In less than six months, Sudan will hold a referendum that experts say could produce a new country or spark a regional war. And as they prepare for the crucial vote, politicians from Africa's largest country are seeking lessons from Canada.

Eight members of President Omar al Bashir's ruling National Congress Party and three members of the Sudan People's Liberation Movement, which governs the country's semi-autonomous south, visited Canada this week to learn how Ottawa conducts plebiscites.

Those two parties represent opposing sides of a now quiet civil war, which was fought mainly in the south of the country and claimed more than two million lives. (Another war in the western Darfur region has killed several hundred thousand more.)

Southern Sudan sits atop the country's vital oil resources, and followers of Christianity and traditional African faiths there have resisted attempts to impose Islamic customs and beliefs on them by the Muslim north.

A 2005 peace agreement helped quell decades of fighting between the two sides. Under its terms, Sudanese authorities must hold a referendum by Jan. 9, 2011, to determine whether the south will secede.

Ottawa hosted the Sudanese delegation as part of an offer of "technical support" for the referendum, Foreign Affairs spokesperson Lisa Monette told in an email.

Over five days, the group stopped in Quebec City, Montreal and Ottawa. They heard presentations from a number of organizations including Elections Canada.

Nelson Wiseman, a politics professor at the University of Toronto, said Elections Canada is often asked to provide advice on democratic processes abroad. Canada is seen as having "a lot of expertise in electoral administration," he said, and has participated in several hundred electoral missions overseas.

In the case of south Sudan, Ottawa hopes the delegation's visit will make the outcome of the pending referendum "more likely to be accepted by all parties involved, to produce legitimate outcomes, and thus avoid unnecessary violence," Monette said.

EJ Hogendoorn, the International Crisis Group's project director for the Horn of Africa, applauded Ottawa's offer to share its expertise on secession referendums (Quebec has held two votes on sovereignty).

"Any attempt to try to make this vote as transparent as possible -- meaning that the people believe the results are in fact the will of the voters -- the better it will be for stability in the country," Hogendoorn said by phone from Nairobi, Kenya.

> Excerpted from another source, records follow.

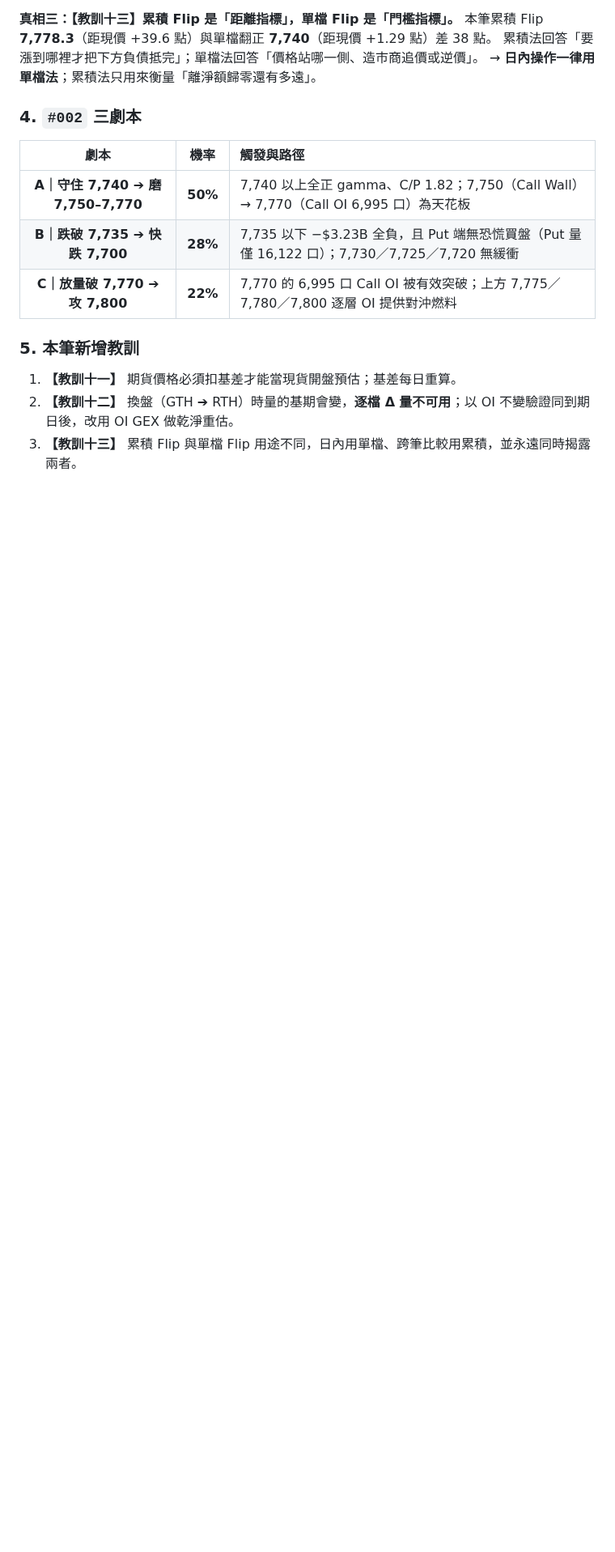
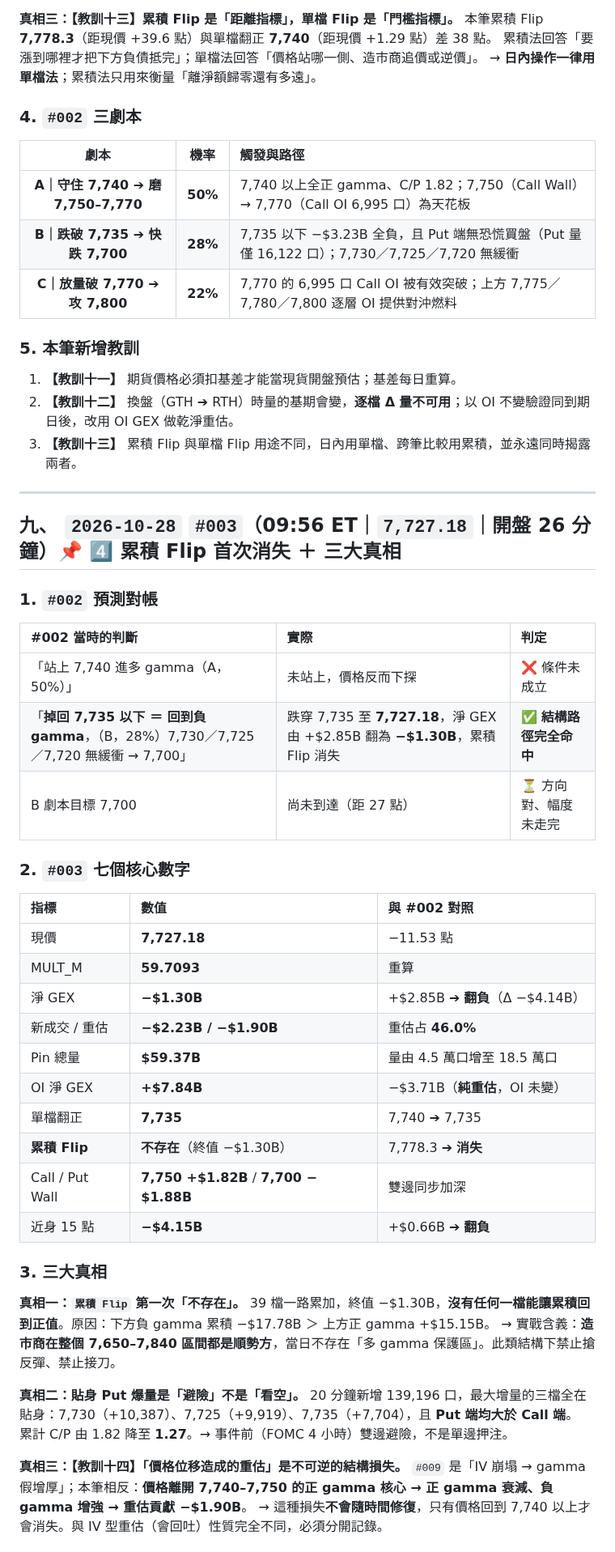
Before and after one commit to acstep/spx-gex-dashboard, a Markdown page: SPX_GEX_Full_Workflow_With_GitHub.md, the part around one of its changes. Shown at 81% size. Rendered like a GitHub page; blank space fills up the shorter version.

Commit message:
#003 workflow appendix case

```diff
--- a/SPX_GEX_Full_Workflow_With_GitHub.md
+++ b/SPX_GEX_Full_Workflow_With_GitHub.md
@@ -460,3 +460,46 @@ C/P 量比 **1.32**（#009 為 1.11）＋ OI 淨 GEX **+$12.00B** → 隔夜資
 1. **【教訓十一】** 期貨價格必須扣基差才能當現貨開盤預估；基差每日重算。
 2. **【教訓十二】** 換盤（GTH ➔ RTH）時量的基期會變，**逐檔 Δ 量不可用**；以 OI 不變驗證同到期日後，改用 OI GEX 做乾淨重估。
 3. **【教訓十三】** 累積 Flip 與單檔 Flip 用途不同，日內用單檔、跨筆比較用累積，並永遠同時揭露兩者。
+
+
+---
+
+## 九、 `2026-10-28` `#003`（09:56 ET｜`7,727.18`｜開盤 26 分鐘）📌 4️⃣ 累積 Flip 首次消失 ＋ 三大真相
+
+### 1. `#002` 預測對帳
+
+| #002 當時的判斷 | 實際 | 判定 |
+| :--- | :--- | :--- |
+| 「站上 7,740 進多 gamma（A，50%）」 | 未站上，價格反而下探 | ❌ 條件未成立 |
+| 「**掉回 7,735 以下 ＝ 回到負 gamma**，（B，28%）7,730／7,725／7,720 無緩衝 → 7,700」 | 跌穿 7,735 至 **7,727.18**，淨 GEX 由 +$2.85B 翻為 **−$1.30B**，累積 Flip 消失 | ✅ **結構路徑完全命中** |
+| B 劇本目標 7,700 | 尚未到達（距 27 點） | ⏳ 方向對、幅度未走完 |
+
+### 2. `#003` 七個核心數字
+
+| 指標 | 數值 | 與 #002 對照 |
+| :--- | :--- | :--- |
+| 現價 | **7,727.18** | −11.53 點 |
+| MULT_M | **59.7093** | 重算 |
+| 淨 GEX | **−$1.30B** | +$2.85B ➔ **翻負**（Δ −$4.14B） |
+| 新成交 / 重估 | **−$2.23B / −$1.90B** | 重估占 **46.0%** |
+| Pin 總量 | **$59.37B** | 量由 4.5 萬口增至 18.5 萬口 |
+| OI 淨 GEX | **+$7.84B** | −$3.71B（**純重估**，OI 未變） |
+| 單檔翻正 | **7,735** | 7,740 ➔ 7,735 |
+| **累積 Flip** | **不存在**（終值 −$1.30B） | 7,778.3 ➔ **消失** |
+| Call / Put Wall | **7,750 +$1.82B** / **7,700 −$1.88B** | 雙邊同步加深 |
+| 近身 15 點 | **−$4.15B** | +$0.66B ➔ **翻負** |
+
+### 3. 三大真相
+
+**真相一：`累積 Flip` 第一次「不存在」。**
+39 檔一路累加，終值 −$1.30B，**沒有任何一檔能讓累積回到正值**。原因：下方負 gamma 累積 −$17.78B ＞ 上方正 gamma +$15.15B。
+→ 實戰含義：**造市商在整個 7,650–7,840 區間都是順勢方**，當日不存在「多 gamma 保護區」。此類結構下禁止搶反彈、禁止接刀。
+
+**真相二：貼身 Put 爆量是「避險」不是「看空」。**
+20 分鐘新增 139,196 口，最大增量的三檔全在貼身：7,730（+10,387）、7,725（+9,919）、7,735（+7,704），且 **Put 端均大於 Call 端**。
+累計 C/P 由 1.82 降至 **1.27**。→ 事件前（FOMC 4 小時）雙邊避險，不是單邊押注。
+
+**真相三：【教訓十四】「價格位移造成的重估」是不可逆的結構損失。**
+`#009` 是「IV 崩塌 → gamma 假增厚」；本筆相反：**價格離開 7,740–7,750 的正 gamma 核心 → 正 gamma 衰減、負 gamma 增強 → 重估貢獻 −$1.90B**。
+→ 這種損失**不會隨時間修復**，只有價格回到 7,740 以上才會消失。與 IV 型重估（會回吐）性質完全不同，必須分開記錄。
+
```
Also changed, not shown: other parts of SPX_GEX_Full_Workflow_With_GitHub.md (+13 -0 lines).
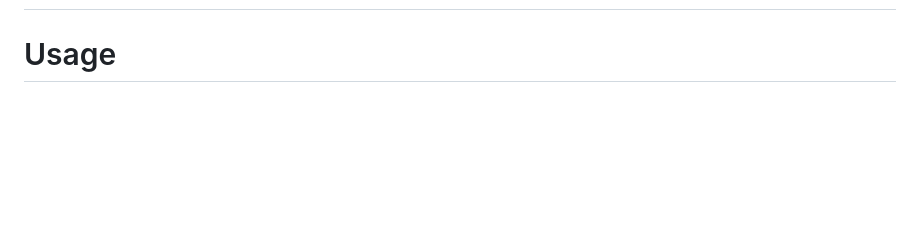
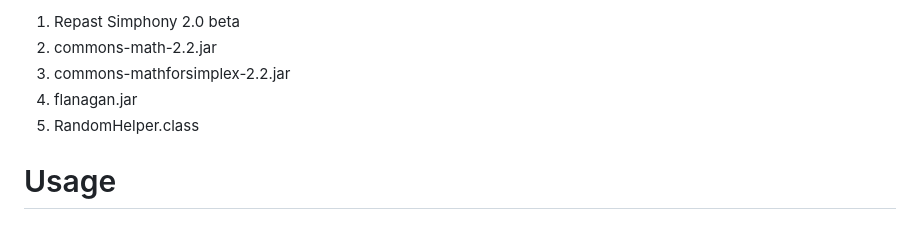
Before and after one commit to babak2/CASCADE_ASTEM, a Markdown page: README.md, the part around the change printed below. Rendered like a GitHub page; blank space fills up the shorter version.

```diff
--- a/README.md
+++ b/README.md
@@ -25,4 +35,9 @@ Change your working directory to CASCADE_ASTEM:
 
+1)	Repast Simphony 2.0 beta
+2)	commons-math-2.2.jar
+3)	commons-mathforsimplex-2.2.jar
+4)  flanagan.jar
+5)  RandomHelper.class
 
 
 # Usage
```
Also changed, not shown: other parts of README.md (+10 -0 lines), images/cascade-model-flowchart.png (added).
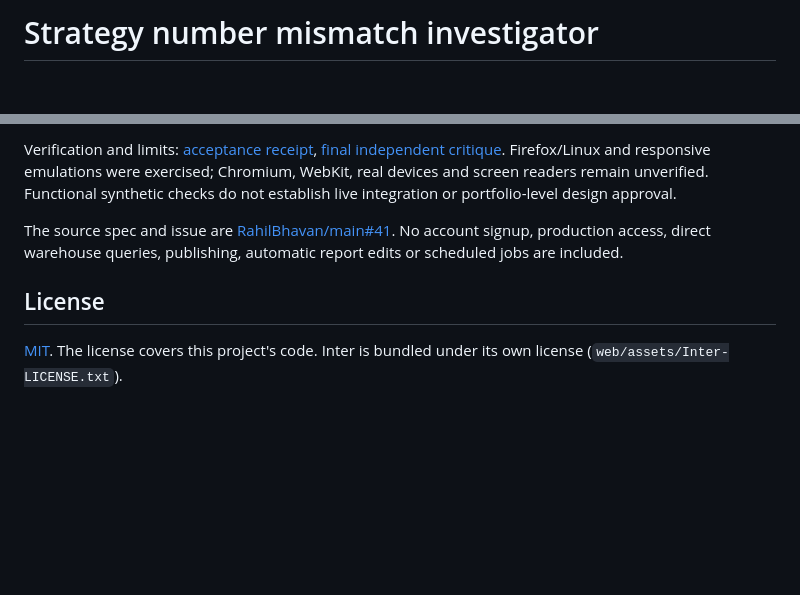
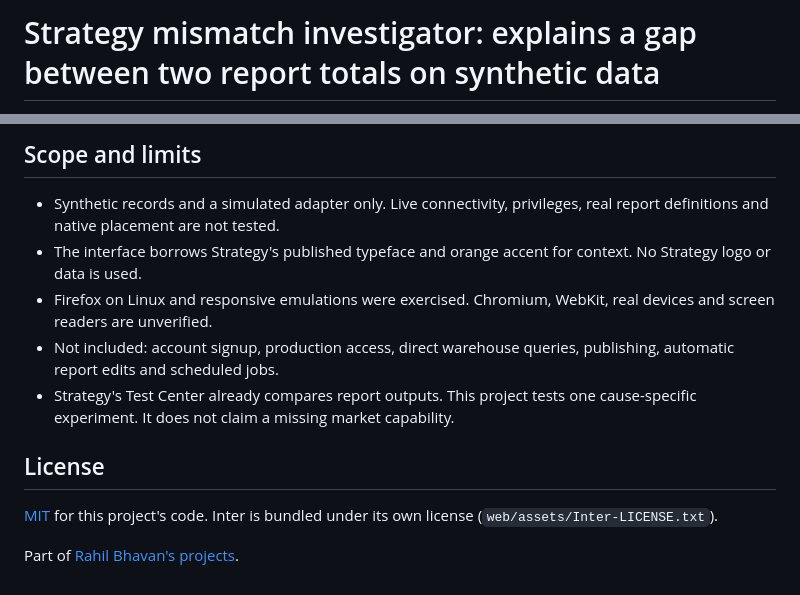
Before and after one commit to RahilBhavan/strategy-mismatch-investigator, a Markdown page: README.md, 2 parts joined by grey strips. GitHub-like rendering; blank space fills up the shorter version.

```diff
--- a/README.md
+++ b/README.md
@@ -1,2 +1,2 @@
-# Strategy number mismatch investigator
+# Strategy mismatch investigator: explains a gap between two report totals on synthetic data
 
@@ -44,8 +69,14 @@ The app tests exercise its public computation/HTTP interfaces, cancellation, sta
 
-Verification and limits: [acceptance receipt](verification/ACCEPTANCE-RECEIPT.md), [final independent critique](verification/REVIEW-R3.md). Firefox/Linux and responsive emulations were exercised; Chromium, WebKit, real devices and screen readers remain unverified. Functional synthetic checks do not establish live integration or portfolio-level design approval.
+## Scope and limits
 
-The source spec and issue are [RahilBhavan/main#41](https://github.com/RahilBhavan/main/issues/41). No account signup, production access, direct warehouse queries, publishing, automatic report edits or scheduled jobs are included.
+- Synthetic records and a simulated adapter only. Live connectivity, privileges, real report definitions and native placement are not tested.
+- The interface borrows Strategy's published typeface and orange accent for context. No Strategy logo or data is used.
+- Firefox on Linux and responsive emulations were exercised. Chromium, WebKit, real devices and screen readers are unverified.
+- Not included: account signup, production access, direct warehouse queries, publishing, automatic report edits and scheduled jobs.
+- Strategy's Test Center already compares report outputs. This project tests one cause-specific experiment. It does not claim a missing market capability.
 
 ## License
 
-[MIT](LICENSE). The license covers this project's code. Inter is bundled under its own license (`web/assets/Inter-LICENSE.txt`).
+[MIT](LICENSE) for this project's code. Inter is bundled under its own license (`web/assets/Inter-LICENSE.txt`).
+
+Part of [Rahil Bhavan's projects](https://github.com/RahilBhavan).
```
Also changed, not shown: other parts of README.md (+49 -24 lines).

Sudan was the largest recipient of Canada's humanitarian aid in 2008-2009. Ottawa has spent at least $760 million there over the past four years. That represents a "significant" financial footprint in the East African country, Hogendoorn said.

A few dozen members of the Canadian military are stationed across the south, the western region of Darfur and the northern capital of Khartoum as part of United Nations and African Union peacekeeping missions. Eighteen Canadian police officers are training local authorities, and troops deployed from nearby African states drive 105 armoured vehicles borrowed from the Canadian military.

About 60 countries are involved in humanitarian and security work in Sudan, under the auspices of the UN and the African Union. But Hogendoorn said the international community is still doing too little to help the country avoid another war.

"This is the largest threat to regional stability in Africa at the present time," Hogendoorn said. "And if you were to compare the assistance going to Sudan to the assistance that's gone to other war-torn countries, such as Bosnia and Cambodia, it's not nearly as much."

A months-old national election may hold clues about what to expect from the referendum. Bashir's National Congress Party won the April vote -- a process that election monitors from the Carter Center deemed "chaotic, non-transparent and vulnerable to electoral manipulation."

More recently, a July report by rights group Global Witness warned that Sudan remains "alarmingly unprepared" for the referendum. Government authorities have yet to pinpoint where the new country's borders would lie if the south opts for independence. No agreements have been reached on how to divide Sudan's debt or share its natural resources. Meanwhile the Sudanese armed forces and the Southern People's Liberation Army are said to be rearming.